A Brief Timeline of South Philly Through the Ages
From roaming buffalo and Dutch settlers through the first Odunde Festival and our restaurant boom.
40,000 BCE– 10,000 BCE
Paleolithic peoples enter North America. The Lenape settle territory along the Delaware Watershed. Buffalo roam.
Dutch settlers establish a foothold in Delaware. Within a decade, Swedes begin to settle at Wicaco, now in Queen Village.
William Penn buys land from the Lenape and subsequently lays out the City of Philadelphia, with South Street as its lower boundary.
George Gray establishes an inn and ferry business on the west bank of the Schuylkill.
Southwark, from 5th to the waterfront between Washington and Lombard, is the first municipality outside the city.
There are more free blacks than slaves in the city. By 1840, 70 percent of Philly immigrants are Irish. Most find work on the waterfront.
The Navy Yard opens.
1832, 1834, 1842
Race riots between Irish and black residents competing for menial jobs.
First two Catholic churches in South Philly open: St. Philip de Neri at 2nd and Queen (1841) and St. Paul’s at 9th and Christian (1847).
There are 300 Italians in South Philly. In 1865, it takes newly arrived Lorenzo Nardi two days to find a fellow Italian.
South Philly is finally included in the city proper. From 4th to 9th streets between Lombard and Fitzwater is known as the “infected area,” for the unsanitary conditions.

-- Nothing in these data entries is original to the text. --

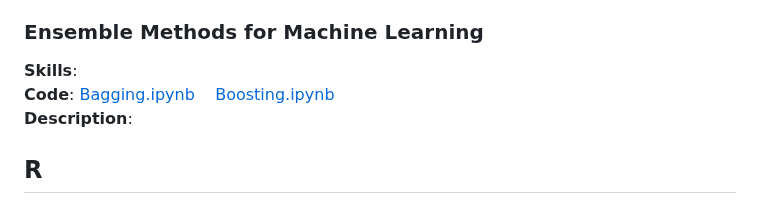
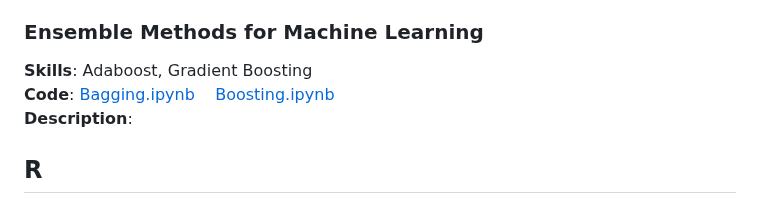
Before and after one commit to brandonkimball87/Data-Analytics-Projects-and-Coursework, a Markdown page: README.md, the part around the change. GitHub-like rendering.

```diff
--- a/README.md
+++ b/README.md
@@ -65,7 +65,7 @@ and model assessment.
 **Description**:
 
 ### Ensemble Methods for Machine Learning
-**Skills**:
+**Skills**: Adaboost, Gradient Boosting
 **Code**: [Bagging.ipynb](./Python%20Projects/Bagging.ipynb)&nbsp;&nbsp;&nbsp;&nbsp;[Boosting.ipynb](./Python%20Projects/Boosting.ipynb)
 **Description**:
 
```
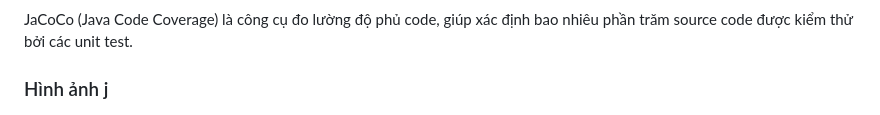
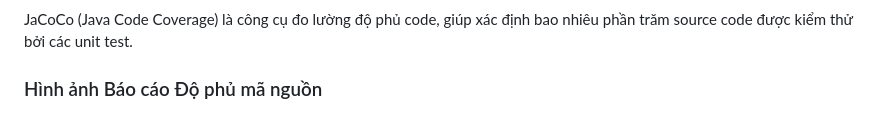
Before and after one commit to Cut3Zx/KiemThuPhanMem, a Markdown page: README.md, the part around one of its changes. Drawn GitHub-style.

Commit message:
Update test results formatting in README.md

```diff
--- a/README.md
+++ b/README.md
@@ -210,7 +210,7 @@ Expected: 2
 
 JaCoCo (Java Code Coverage) là công cụ đo lường độ phủ code, giúp xác định bao nhiêu phần trăm source code được kiểm thử bởi các unit test.
 
-### Hình ảnh j ###
+### Hình ảnh Báo cáo Độ phủ mã nguồn ###
 ![alt text](image-2.png)
 
 
```
Also changed, not shown: other parts of README.md (+17 -17 lines).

A horse-drawn streetcar — the city’s first — operates on 5th and 6th streets starting from Morris.
South Philly’s population more than doubles, to 336,000.

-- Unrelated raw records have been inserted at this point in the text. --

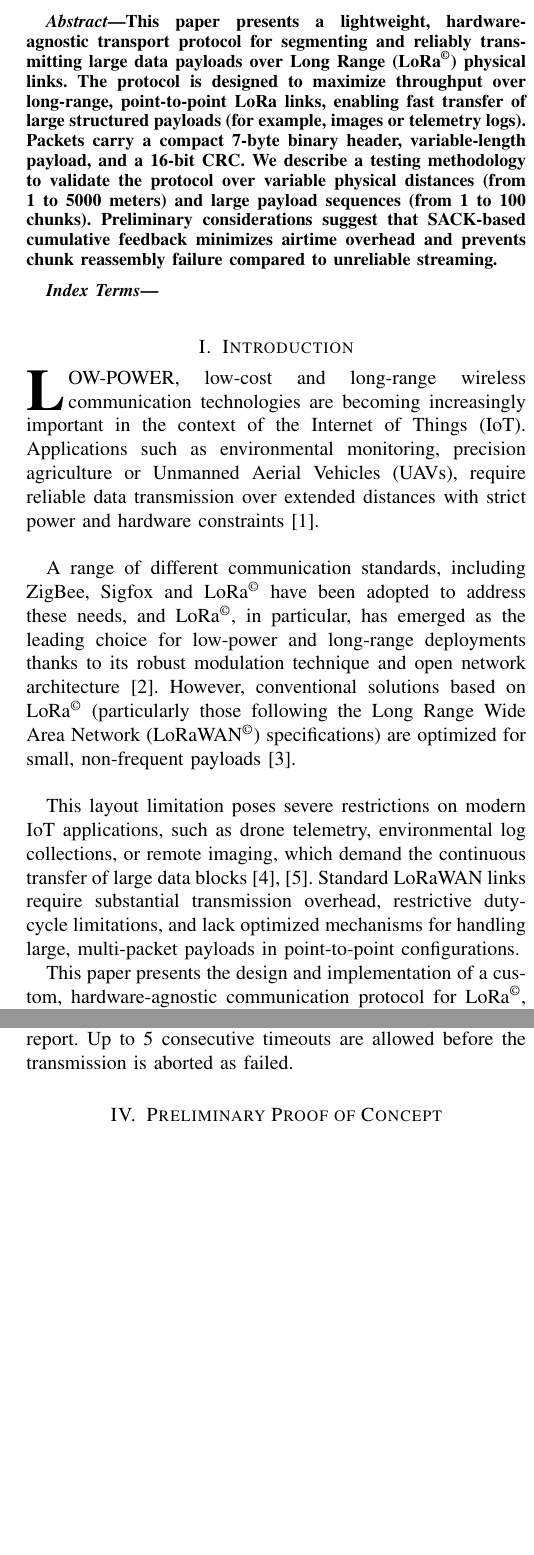
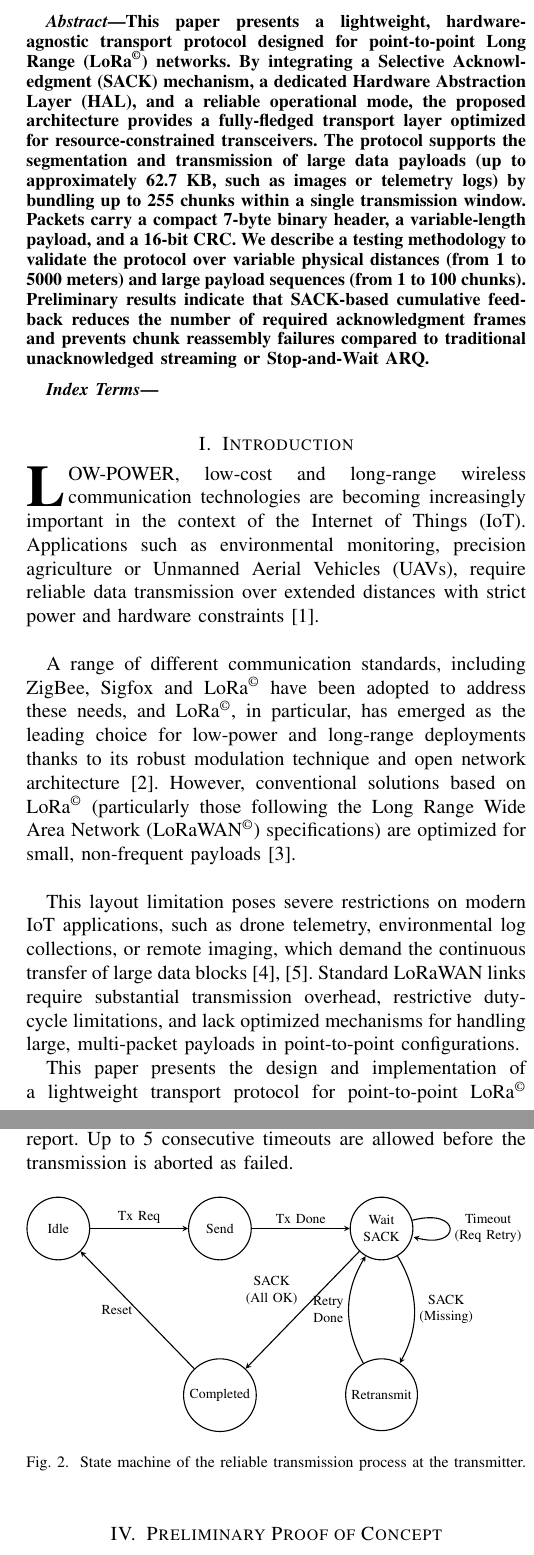
Before and after one commit to aleemont1/lora-paper, a LaTeX paper (paper.tex): two parts of the columns of pages 1 and 3 of 5, joined at a grey line, cut so that both start at the same text, the shorter picture padded with empty space. Compiled offline with pdfLaTeX.

Commit message:
docs: re-focus abstract and intro to transport layer, add state machine diagram and architectural comparison table

```diff
--- a/paper.tex
+++ b/paper.tex
@@ -113,6 +113,8 @@
 %
 \usepackage{graphicx}
 \usepackage{tabularx}
+\usepackage{tikz}
+\usetikzlibrary{automata, positioning, arrows.meta}
 \DeclareGraphicsExtensions{.pdf,.jpeg,.png}
 \renewcommand\tabularxcolumn[1]{m{#1}} % all X columns now vertically centered
 \newcolumntype{L}{>{\centering\arraybackslash}m{2cm}} % first column width 2cm, vertically centered
@@ -443,12 +445,7 @@
 \maketitle
 
 \begin{abstract}
-  This paper presents a lightweight, hardware-agnostic transport protocol for segmenting and reliably
-  transmitting large data payloads over \ac{LoRa} physical links. The protocol is designed to
-  maximize throughput over long-range, point-to-point LoRa links, enabling fast transfer of
-  large structured payloads (for example, images or telemetry logs). Packets carry a compact
-  7-byte binary header, variable-length payload, and a 16-bit CRC.
-  We describe a testing methodology to validate the protocol over variable physical distances (from 1 to 5000~meters) and large payload sequences (from 1 to 100 chunks). Preliminary considerations suggest that SACK-based cumulative feedback minimizes airtime overhead and prevents chunk reassembly failure compared to unreliable streaming.
+  This paper presents a lightweight, hardware-agnostic transport protocol designed for point-to-point \ac{LoRa} networks. By integrating a Selective Acknowledgment (SACK) mechanism, a dedicated Hardware Abstraction Layer (HAL), and a reliable operational mode, the proposed architecture provides a fully-fledged transport layer optimized for resource-constrained transceivers. The protocol supports the segmentation and transmission of large data payloads (up to approximately 62.7~KB, such as images or telemetry logs) by bundling up to 255 chunks within a single transmission window. Packets carry a compact 7-byte binary header, a variable-length payload, and a 16-bit CRC. We describe a testing methodology to validate the protocol over variable physical distances (from 1 to 5000~meters) and large payload sequences (from 1 to 100 chunks). Preliminary results indicate that SACK-based cumulative feedback reduces the number of required acknowledgment frames and prevents chunk reassembly failures compared to traditional unacknowledged streaming or Stop-and-Wait ARQ.
 \end{abstract}
 
 % Note that keywords are not normally used for peerreview papers.
@@ -503,7 +500,7 @@ the \ac{LoRaWAN} specifications) are optimized for small, non-frequent payloads~
 
 This layout limitation poses severe restrictions on modern IoT applications, such as drone telemetry, environmental log collections, or remote imaging, which demand the continuous transfer of large data blocks~\cite{multimedia-lora-survey, dare-lorawan}. Standard LoRaWAN links require substantial transmission overhead, restrictive duty-cycle limitations, and lack optimized mechanisms for handling large, multi-packet payloads in point-to-point configurations.
 
-This paper presents the design and implementation of a custom, hardware-agnostic communication protocol for \ac{LoRa}, engineered to enable the transmission of segmented large data payloads (up to approximately 62.7~KB) over long distances without relying on higher-layer middleware (e.g., \ac{LoRaWAN}).
+This paper presents the design and implementation of a lightweight transport protocol for point-to-point \ac{LoRa} networks. Featuring a Selective Acknowledgment (SACK) scheme, a Hardware Abstraction Layer (HAL), and a dedicated reliable transmission mode, the proposed architecture efficiently supports the segmentation and reconstruction of large data payloads (up to approximately 62.7~KB). It enables robust data transfer over long distances with minimal radio duty-cycle footprint, operating entirely independently of higher-layer middleware (e.g., \ac{LoRaWAN}).
 
 The key contributions of this work are three-fold:
 \begin{itemize}
@@ -600,6 +616,30 @@ Because LoRa transceivers are half-duplex, a hardware transition period is requi
 
 \subsubsection{Timeout and Fallback Recovery}
 If the transmitter does not receive a SACK packet within a timeout threshold of 1000~ms, it assumes that either the query or the response was lost. The transmitter falls back to retransmitting the final chunk of the sequence marked with \texttt{ACK\_REQ} to trigger a new status report. Up to 5 consecutive timeouts are allowed before the transmission is aborted as failed.
+
+\begin{figure}[htpb]
+\centering
+\resizebox{\columnwidth}{!}{%
+\begin{tikzpicture}[->, >=stealth, thick, auto, node distance=2.5cm]
+  \node[draw, circle, align=center, minimum size=1.6cm] (idle) {Idle};
+  \node[draw, circle, align=center, minimum size=1.6cm, right=of idle] (send) {Send};
+  \node[draw, circle, align=center, minimum size=1.6cm, right=of send] (wait) {Wait\\SACK};
+  \node[draw, circle, align=center, minimum size=1.6cm, below=of wait] (retransmit) {Retransmit};
+  \node[draw, circle, align=center, minimum size=1.6cm, below=of send] (completed) {Completed};
+
+  \path
+    (idle) edge node[above] {Tx Req} (send)
+    (send) edge node[above] {Tx Done} (wait)
+    (wait) edge[bend left] node[right, align=center] {SACK\\(Missing)} (retransmit)
+    (retransmit) edge[bend left] node[left, align=center] {Retry\\Done} (wait)
+    (wait) edge node[above left, align=center] {SACK\\(All OK)} (completed)
+    (wait) edge[loop right] node[right, align=center] {Timeout\\(Req Retry)} (wait)
+    (completed) edge node[left] {Reset} (idle);
+\end{tikzpicture}%
+}
+\caption{State machine of the reliable transmission process at the transmitter.}
+\label{fig:state_machine}
+\end{figure}
 
 \section{Preliminary Proof of Concept}
 An initial prototype used commercial Ebyte E220-series modules and validated the segmentation concept. That prototype demonstrated feasibility during flight tests but highlighted three important limitations: (1) the modules exposed a proprietary network layer and did not allow full control of the physical/link layer parameters, (2) repeating the full header in every chunk created measurable airtime overhead, and (3) there was no lightweight acknowledgment or retransmission mechanism.
```
Also changed, not shown: paper.pdf, paper.tex (19 more changed lines).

On Election Day, black educator/activist Octavius Catto is killed at 814 South Street.
Black Philadelphians become policemen and postal workers for the first time; city schools are desegregated.
225 Russian Jewish refugees arrive, fleeing the Czar. By 1910, Russians, mostly Jews, make up South Philly’s largest demographic, with 45,000, followed by Italians at 33,000.
W.E.B. Du Bois publishes The Philadelphia Negro, his social study of the 7th Ward.
First official, city-sponsored Mummers Parade.
Blacks make up 8 percent of South Philly’s population. By 1920, they’re 11 percent — the largest growth in that decade of any group. Thirty-five percent of South Philly is foreign-born.
Agata Quintieri elopes with James Francis Mullen. Her brother runs into Federal Street screaming, “My sister married an Irishman!”
Brothers Giuseppe and Gaetano Termini open their bakery.
Pat and Harry Olivieri open Pat’s King of Steaks at 9th and Passyunk.
The Italian Market has 159 stores and 131 stalls.
Wilson Park housing project opens at 25th and Jackson despite objections of neighbors.
Angelo Bruno takes over the South Philly mob after Guiseppe Ida moves back to Italy.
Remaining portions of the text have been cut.